Lancashire 203 for 6 (Prince 63*, Adams 4-77) v Nottinghamshire
It is reasonable to assume that Lancashire wouldn't mind coming up against Nottinghamshire when Andre Adams wasn't available once in a while. His maturing years have been his best and he has turned into a bowler few batsmen relish facing but in Lancashire's case the description is particularly accurate. In the last five innings they have come up against him he has taken 24 wickets, and more may follow in this one.
It was Adams who temporarily interrupted their progress towards the title last summer, taking a match haul of 10 for 152 as Nottinghamshire won by 129 runs at Southport in July.
And it was Adams, claiming 7 for 32 and 3 for 18, who extended Lancashire's poor start to their title defence as the architect of a third defeat in their opening five matches at Old Trafford last month.
Time will tell whether his contribution this time is similarly decisive. What is beyond argument is that, on a day when he was expensive by his own frugal standards, he denied Lancashire a good few more runs with four more wickets, ending at least three threatening innings.
He might have ended another one, too, had a routine slip catch offered by Ashwell Prince not been put down. Prince, 63 not out when rain forced a premature end to the day, was on 51 when Alex Hales dropped him at first slip.
In consequence of the successes Adams did achieve, though, Lancashire are probably less well off than they might have been after Nottinghamshire decided they would rather bat second. There was some extravagant swing at times in conditions that were humid at first but the pitch is essentially sound.
It looked that way, certainly, when Lancashire rattled through the first hour at four an over. Paul Horton, who made 99 in the first innings in the corresponding fixture last season, was an early victim for Andy Carter, edging to second slip as he pushed at a ball outside off stump. But the next seven overs or so realised 53 runs.

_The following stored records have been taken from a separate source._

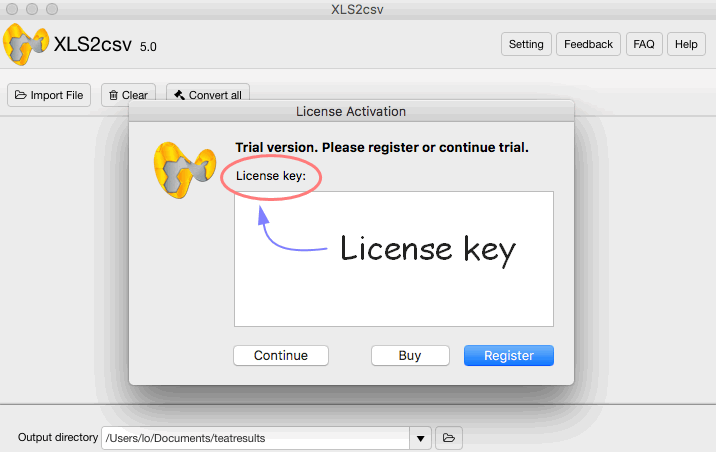
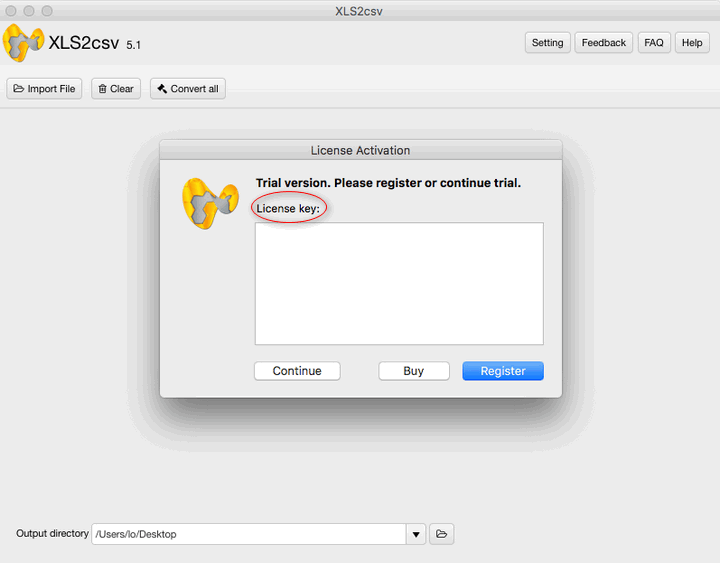
update

Changed region(s): [[0.0, 0.0, 1.0, 1.0], [0.7067, 0.0619, 0.9832, 0.1239], [0.4609, 0.0, 0.5531, 0.031]]

diff --git a/source/products/store/xls2csv/docs.md b/source/products/store/xls2csv/docs.md
@@ -8,7 +8,7 @@ current: docs
 
 # MANUAL
 ## XLS2csv
-Excel XLS/XLSX files to CSV Converter app for Mac OS X
+XLS/XLSX to CSV Converter app for Mac OS X
 
 Version 5.1
 
@@ -17,57 +17,50 @@ Version 5.1
 
  ### **Preface**:
 
->Are you thrive to improve your working efficiency?
+>Are you trying to improve your working efficiency?
 
->Have you need your XLS files be interpreted quickly?
+>Need to handle large XLS or XLSX files on you Mac?
 
->Do you need to make your data to be saved in a table structured format?
+>Want to change Excel spreadsheets into plain text CSV?
 
-If you answer yes to one of these questions, the XLS2csv is the best choice for you.
+If your answer is yes, XLS2csv is what you need.
 
 <br>
 ### **Introduction**: 
-XLS is a MS Excel workbook binary file, which holds information about all the worksheets in a workbook, comprising both content and formatting (number masking, colouring, conditional formatting, etc), and it can also hold additionals like charts, images, etc. XLS files can only be read by applications that have been especially written to read their format, and can only be written in the same way.
+XLS is the default file format for the 2003 version of Excel and older while XLSX for versions since 2007. XLS is based on BIFF (Binary Interchange File Format) and as such, the information is directly stored to a binary format. On the other hand, XLSX is based on the Office Open XML format, a file format that was derived from XML. The information in an XLSX file is stored in a text file that uses XML to define all its parameters.
 
-A CSV file is a way to collect the data from any table so that it can be conveyed as input to another table-oriented application such as a relational database application. Microsoft Excel, a leading spreadsheet or relational database application, can read CSV files. A CSV file is sometimes referred to as a flat file.
+CSV files hold plain text as a series of values (cells) separated by commas (,) in a series of lines (rows). You can actually open a CSV file in a text editor and read it yourself. Many applications are capable of reading CSV files, and many languages provide built-in functions that simplify reading/writing CSV format.
 
-XLS2csv is an image format converter which tends to convert XLS to CSV format. The software is made for Mac users only (**macOS 10.7(64-bit)** or newer is required). Users will be released from annoying ads, bundled softwares, plug-ins, even log in and registration. By simply enjoying the swift, comfortable operation of XLS2csv, you are able to join our community and get our excellent after-sale services.  
+XLS2csv is a file converter which tends to convert XLS/XLSX files to CSV format. With it installed, you can not only do file conversion but also join our community and get our excellent after-sale services. No annoying ads, bundled software and plug-ins will be added onto your Mac. 
 
 <br>
 ### **Installation**:
-XLS2csv runs on Mac only, MacOS 10.7(64-bit) or newer is required. The new version 5.1 is released now in [DOWNLOAD](./download.html). 
+XLS2csv runs on Mac only, Mac OS X 10.7(64-bit) or above is required. The new version 5.1 is now released on our [DOWNLOAD page](./download.html). You can choose to download the .zip or .dmg package. When you open and run the software, the product interface will pop up. The following "User Guide" will instruct you how to use it. 
 
-There is a install package in [DOWNLOAD](./download.html) page, you need to choose one suitable package, click it and wait for the downloading. Then choose a suitable folder to put the software in and click "open" to run it.   
-
-When you open and run the software, the product interface will pop up. The following "User Guide" will instruct you how to operate it. 
-
-If you encounter any problems during or after installing XLS2csv please refer to [Frequently Asked Questions (FAQ)](./faq.html) first.
-
-**The trial version** for users to try out is also available in [DOWNLOAD](./download.html), and combined with the install package.
-
-
- You can click and download one of the files. When you open and run the software, a little window will pop up. If you choose to try out, click "continue" button, you can freely try this software thirty days. If you wanna to buy our product, then click "Buy" button to enter the online store. 
+ Once you run the software, a little window will pop up as below. If you choose to try it out, click "continue" button, you can try it for free 30 days. If you want to buy our product, click "Buy" button to enter the online store. 
 
 ![](./images/screens/xls2csv_trialversion_720x400.png) 
 
-If you encounter any problems during or after installing XLS2csv please refer to [Frequently Asked Questions (FAQ)](./faq.html) first.
+If you encounter any problems during or after installing XLS2csv, please refer to [Frequently Asked Questions (FAQ)](./faq.html) first.
 
 <br>
 ### **User Guide**:
-This section describes daily use guide to the XLS2csv clients. It instructs you how to use the software in details after the installation finished.
+This section instructs you how to purchase and run XLS2csv in detail. 
 
-1. Firstly, you need to open the file and run it, the window of XLS2csv will pop up in the desktop. As what have mentioned before, if you want to try out this software first, click "continue" to use the trial version, you have thirty days to try it freely. If you satisfied with our product,and decided to pay for it, please click the "Buy" button or directly come to our home page and enter the [BUY ONLINE](./buy.html)
+1. Firstly, run XLS2csv on your desktop. As what have mentioned before, if you want to try it out, simply click "continue". The free trial version will stop working after 30 days. If you are satisfied with our product, and decide to pay for it, please click the "Buy" button or directly go to our [BUY ONLINE](./buy.html).
 <br>
 2. Secondly, in the BUY ONLINE page, there are two optional purchase link for you, that is, you can choose to buy from our **official App store** or the Apple App store. The good news is, we offer a **coupon code** below the purchase link for anyone who is willing to buy from the Gmagon official App store. 
-<br>
 ![](./images/screens/xls2csv_buyonline_720x400.png) 
 <br>
 3. Thirdly, in the Gmagon Online Store, you need to put the product in your cart, fill the Billing Information, choose your payment information, and finish the whole purchase process.
-<br>
 ![](./images/screens/xls2csv_onlinestore_720x400.png) 
 <br>
-4. Finally, after you finish the purchasing process of the product, you can get the **active code** from us. When you run the software, a registered window will pop up, then you need to copy and paste the active code in the **license key** text box, then click "register" button to finish the License Activation.
-<br>
+4. Finally, after you finished the purchasing process, you can get the **active code** from us. When you run the software, a registered window will pop up, then you need to copy and paste the active code in the **license key** text box, then click "register" button to finish the License Activation.
 ![](./images/screens/xls2csv_licensekey_720x400.png)  
-<br>
-Hope the XLS2csv will help you enjoy a high-quality user experience and make your life more convenient than ever. We'd like to receive and answer any question from you, if you are willing to communicate with us in <a href="https://gitter.im/Gmagon/support" target="_blank" rel="nofollow me noopener noreferrer"> <strong>Support Center</strong> </a> and join our community. We will strive to provide the best services we can offer with our customers. 
+
+Hope Gmagon XLS2csv will help you enjoy a high-quality user experience and make your life more convenient than ever. We'd like to receive and answer any question from you, if you are willing to communicate with us in <a href="https://gitter.im/Gmagon/support" target="_blank" rel="nofollow me noopener noreferrer"> <strong>Support Center</strong> </a> and join our community. We will strive to provide the best services we can offer with our customers. 
+
+**Learn more**
+- [How to convert XLS to CSV on a Mac? ](../../../guide/convert-xls-to-csv-on-mac.html)
+- [How to convert a .xlsx file to .csv on Mac?](../../../guide/how-to-convert-a-xlsx-file-to-csv-on-mac.html)
+- [CSV UTF8 - Excel XLS to CSV with UTF-8 encoding ](../../../guide/xls2csv/csv-utf8.html)

diff --git a/source/products/store/xls2csv/index.md b/source/products/store/xls2csv/index.md
@@ -3,8 +3,8 @@ title: XLS2csv - convert XLS files to CSV on Mac
 subtitle: XLS2csv
 comments: false
 current: index
-keywords: xls/xlsx to csv converter for mac, convert excel files to csv on mac, excel files to csv converter mac, mac xls 2 csv converter, export xls/xlsx to csv 
-description: XLS2csv is an easy-to-use Excel XLS/XLSX to CSV converter for Mac. It helps users to batch convert XLS/XLSX files to CSV format on Mac OS X. 
+keywords: xls2csv, xlsx to csv converter, xls to csv converter mac, mac xlsx to csv converter, excel to csv converter for mac
+description: XLS2csv is an easy-to-use XLS/XLSX to CSV converter for Mac. It helps users to batch convert XLS/XLSX files to CSV format on Mac OS X. 
 ---
 
 
@@ -12,9 +12,11 @@ description: XLS2csv is an easy-to-use Excel XLS/XLSX to CSV converter for Mac. 
 
 ![](./images/screens/xls2csv.gif)
 <br>
-**XLS2csv** is an easy-to-use file converter that easily converts Excel files out there to CSV format on Mac, namely, it is an XLS to CSV converter for Mac. It helps those who are looking for a handy app to convert XLS files to CSV format on Mac OS X. The software can intelligently recognize an XLS file and convert it to CSV format quickly. In addition, batch conversion from xls to csv is also supported here. Users are allowed to drag and drop a file or directory to the interface of XLS2csv, and preview the loaded Excel speadsheets before the conversion. By clicking Setting button, users can set up their preferable language of the tool. Besides, there are Feedback, FAQ and Help choices for users' convenience in case any problems occurred during users' experience.
+**XLS2csv** a simple and intuitive XLS/XLSX to CSV Converter for Mac. It handles .xls/.xlsx files from Microsoft Excel, Apple Numbers, Open Offices Excel and converts them to .csv text file format on Mac platform. 
 
-XLS2csv converter fits into any budget and grows with your needs. Try the XLS2csv now and see how it can make your job easier. Everything you need is contained in one simple installer, no additional downloads or plug-ins are required. We make it simple for you, now and later!
+This Mac XLS2csv converter app can intelligently recognize large XLS/XLSX files as well as a group of XLS/XLSX files and batch convert them to CSV format quickly. Users are allowed to drag-and-drop a file or directory to the interface of XLS2csv, and preview the loaded Excel spreadsheets before conversion. Plus, you can customize delimiters in the CSV as comma, semicolon, space, tab, etc.
+
+XLS2csv converter fits into any budget and grows with your needs. Try the app now and see how it can make your job easier. Everything you need is contained in one simple installer, no additional downloads or plug-ins are required. We make it simple for you, now and later!
 
 <br>
 <div class="buy">
@@ -25,14 +27,13 @@ XLS2csv converter fits into any budget and grows with your needs. Try the XLS2cs
 <br>
 
 ## USE CASES: BUILT FOR YOU
- XLS is an MS Excel workbook binary file, which holds information about all the worksheets in a workbook, and can also hold additionals like charts, images, etc. XLS files can only be read by applications that have been especially written to read their format, and can only be written in the same way. Pre-2007 versions of Excel use XLS as the primary format for saving files. It features calculation, graphing tools, pivot tables, and a macro programming language called Visual Basic for Applications. It has been a very widely applied spreadsheet for these platforms 
+XLS and XLSX are two file extensions that are used by the very popular spreadsheet application from Microsoft named Microsoft Excel. XLS is very popular as it has been the default format for Microsoft Excel since it was first created up till 2003. In the Microsoft Office 2007 release, Microsoft decided to change the default file format to a different format and adding and additional x for all their document extensions; for Excel, this ended up as XLSX.
 
-A CSV is a comma separated values file which allows data to be saved in a table structured format. CSV files can be used with any spreadsheet program, such as Microsoft Excel, Open Office Calc, or Google Spreadsheets. They differ from other spreadsheet file types in that you can only have a single sheet in a file, they can not save cell, column, or row styling, and can not save formulas. In e-commerce, CSVs are used primarily for importing and exporting product, customer, and order information to and from your store:
+As we look deeper into the differences between XLS and XLSX, we can see that the way the information is stored is vastly different for both XLS and XLSX formats. XLS is based on BIFF (Binary Interchange File Format) and as such, the information is directly stored to a binary format. On the other hand, XLSX is based on the Office Open XML format, a file format that was derived from XML. The information in an XLSX file is stored in a text file that uses XML to define all its parameters.
 
-1. **Importing and Exporting Products**: Importing your products is the fastest way to create or update products in bulk. A product import involves having all of your product information in a CSV file, which can be edited as a spreadsheet. Upon import, your column headers will be matched with their corresponding product, and the product information will be updated accordingly. Importing products has a variety of uses, such as updating products, creating new products and options, etc. 
-<br>
-2. **Importing Product Options**: Importing your options is an efficient way to handle the sometimes lengthy task of adding product options to each of your products. The following guide walks you through creating Product Options by importing a CSV file file. 
-<br>
-3. **Importing Customers**: Importing your customers is the fastest way to add or update their information in bulk. A customer import involves having all of your customer information in a CSV file, which can be edited as a spreadsheet. Upon import, your column headers will be matched with their corresponding customer fields, and the customer information will be updated accordingly.
-<br>
+As XLSX is stored in a text file format, Microsoft decided to remove macro support for this file format. Instead they assigned a totally different file extension that allows the use of macros; it is named XLSM. The older XLS file extension does not have this issue and it is able to hold spreadsheets that contain macros or not.
+
+A CSV is a comma separated values file which allows data to be saved in a table structured format. CSV files can be used with any spreadsheet program, such as Microsoft Excel, Open Office Calc, or Google Spreadsheets. They differ from other spreadsheet file types in that you can only have a single sheet in a file, they can not save cell, column, or row styling, and can not save formulas. In e-commerce, CSVs are used primarily for importing and exporting product, customer, and order information to and from your store.
+
+CSV files hold plain text as a series of values (cells) separated by commas (,) in a series of lines (rows). You can actually open a CSV file in a text editor and read it yourself. CSV files are intentionally designed to be widely supported; any OS or application that imports or exports data usually has CSV support.  
 ![](./images/screens/xls2csv_1440x900.jpg)

diff --git a/source/products/store/xls2csv/changelog.md b/source/products/store/xls2csv/changelog.md
@@ -73,8 +73,10 @@ current: changelog
 ### Core Engine part
 > Upgrade to Ver1.14
 
-
 <br>
-### Downloads:
-[Download XLS2csv-v5.1.dmg](http://www.filefactory.com/file/4bsfcg1ev6hv/XLS2csv-5.1.dmg)    | (~10.5MiB)
+### Download
+for macOS 64-bit OS | FileSize
+------------------------------ | -------------------------
+[Download XLS2csv-v5.1.dmg](http://www.filefactory.com/file/3erf0icxce6r/XLS2csv-5.1.dmg)    | (~10.52MiB)
+[Download XLS2csv-5.1.zip](http://www.filefactory.com/file/29qg8m1099l3/XLS2csv-5.1.zip)    | (~10.74MiB)
 ---

diff --git a/source/products/store/xls2csv/download.md b/source/products/store/xls2csv/download.md
@@ -16,8 +16,8 @@ For detailed info on what's new, read the [release notes](./changelog.html).
 
 for macOS 64-bit OS | FileSize
 ------------------------------ | -------------------------
-[Download XLS2csv-v5.1.dmg](http://www.filefactory.com/file/4bsfcg1ev6hv/XLS2csv-5.1.dmg)    | (~10.5MiB)
-
+[Download XLS2csv-v5.1.dmg](http://www.filefactory.com/file/3erf0icxce6r/XLS2csv-5.1.dmg)    | (~10.52MiB)
+[Download XLS2csv-5.1.zip](http://www.filefactory.com/file/29qg8m1099l3/XLS2csv-5.1.zip)    | (~10.74MiB)
 ---
 
 ##### Old Download

diff --git a/source/products/store/xls2csv/faq.md b/source/products/store/xls2csv/faq.md
@@ -9,3 +9,8 @@ current: faq
 ### What are the system requirements of XLS2csv?
 - MacOS 10.7(64-bit) or newer is required.
 - Admin privileges for the Installation
+
+**Click the links below to learn more**
+- [How to convert XLS to CSV on a Mac? ](../../../guide/convert-xls-to-csv-on-mac.html)
+- [How to convert a .xlsx file to .csv on Mac?](../../../guide/how-to-convert-a-xlsx-file-to-csv-on-mac.html)
+- [CSV UTF8 - Excel XLS to CSV with UTF-8 encoding ](../../../guide/xls2csv/csv-utf8.html)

Stephen Moore was dropped at second slip on eight, but Karl Brown tucked into Adams in particular with gusto, reeling off a series of boundaries, hitting two in two balls in both his second and third overs as Adams struggled for a containing line.
It was an emphatic start by Brown, who went one better by dispatching the first three balls of Adams's fourth over to the fence. But there are few cannier bowlers. Sensing Brown would not be able to resist, Adams gave the next delivery a little more width outside off stump. Brown drove at it, but the stretch was just too much and the ball flew hard off the edge to be caught, quite superbly, by Samit Patel, one-handed, diving to his right at third slip
Moore fell shortly afterwards, Adams again the successful bowler, although this was a wicket for which he did not have to work nearly so hard, the opener shaping to leave but deflecting the ball on to his stumps as it swung into him. Adams' eyes generally light up when he sees Moore. In six first-class matches since April 2009, he has dismissed him seven times.
Lancashire fought back again, Prince and Steven Croft adding 60 either side of lunch. But they lost Croft to another self-inflicted wound when he failed to deal decisively with a shortish ball from Carter that took the glove and looped in a gentle arc to Chris Read behind the stumps.
There followed a spell in which the Adams outswinger beat the bat time and again. Prince had his escape but Luke Procter was not so lucky, fishing for the ball several times before edging one for Patel to claim his second catch.
Gareth Cross adopted the same policy as Brown, attacking the bowling with intent. He took four boundaries in quick time off Adams, who is not normally treated with such abandon and rarely offers the opportunity. Again though, he had the last word. Hit through midwicket as the Lancashire wicketkeeper claimed his sixth boundary, he posted James Taylor at deep square leg, dropped the ball in short enough to pull and obtained the desired result.